As I mentioned at the beginning of the review, Jet Set Radio also had its problems, the biggest of which was a very difficult control scheme (a result of the Dreamcast only having an analogue stick, which made camera handling difficult). It was at times downright provocatively tricky to make even simple jumps and made the game unnecessarily frustrating, which probably helped to hold it back. Thankfully, Bomb Rush Cyberfunk is significantly better in this area. It's much easier to control your character and easier to make cool moves, so in short, this offers better gameplay than the original.
I mentioned earlier the graphics, which are almost identical in design to Jet Set Radio right down to the slightly square characters, which is part of the style but also proof that the original is 23 years old. The animations are also excellent and the visual design and attitude here is something I really love. If you were a fan of Jet Set Radio, you will definitely like the Bomb Rush Cyberfunk look.
Now for one of the best details. The soundtrack is created by Hideki Naganuma, none other than the man behind the Jet Set Radio music. Again, there's hip-hop, breakbeat, techno, electro-funk, pop and tracks that blend several of these styles. They all have that distinctive and slightly insistent Jet Set Radio sound, and it's one of the best soundtracks in a long time and is a big part of the game - just as it was in Jet Set Radio. Think about how long it's been since you stood still in a game on every other track just to hear the music. That's how it is here.
Bomb Rush Cyberfunk was created by people who obviously have the same love for Smitebit's quirky classics as I do. It's a huge homage to Jet Set Radio and Jet Set Radio Future, and if you liked those two games, Bomb Rush Cyberfunk is a must-have. And if you liked the Jet Set Radio concept but couldn't quite stand its gameplay - then I still think this is for you.
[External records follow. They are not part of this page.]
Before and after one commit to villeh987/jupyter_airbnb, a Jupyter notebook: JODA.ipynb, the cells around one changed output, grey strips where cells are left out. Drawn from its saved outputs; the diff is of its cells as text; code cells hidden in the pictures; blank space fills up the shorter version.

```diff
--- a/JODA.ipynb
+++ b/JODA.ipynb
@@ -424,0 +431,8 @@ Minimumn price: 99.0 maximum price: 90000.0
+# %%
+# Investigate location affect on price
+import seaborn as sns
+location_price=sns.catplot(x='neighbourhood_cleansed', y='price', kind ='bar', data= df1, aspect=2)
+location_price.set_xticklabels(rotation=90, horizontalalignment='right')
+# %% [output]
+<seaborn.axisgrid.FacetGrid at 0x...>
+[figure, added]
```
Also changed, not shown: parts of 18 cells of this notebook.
Even if you haven't had the chance to try the original, you should immediately check this out for an indirect and entertaining history lesson on one of the weirdest and funniest games from Japan I've ever played.
8 / 10
Great soundtrack, gorgeous design, intuitive game controls, gameplay variety, fun graffiti layout, nice Jet Set Radio homage.
Police fights are often poor, mixed quality of boss fights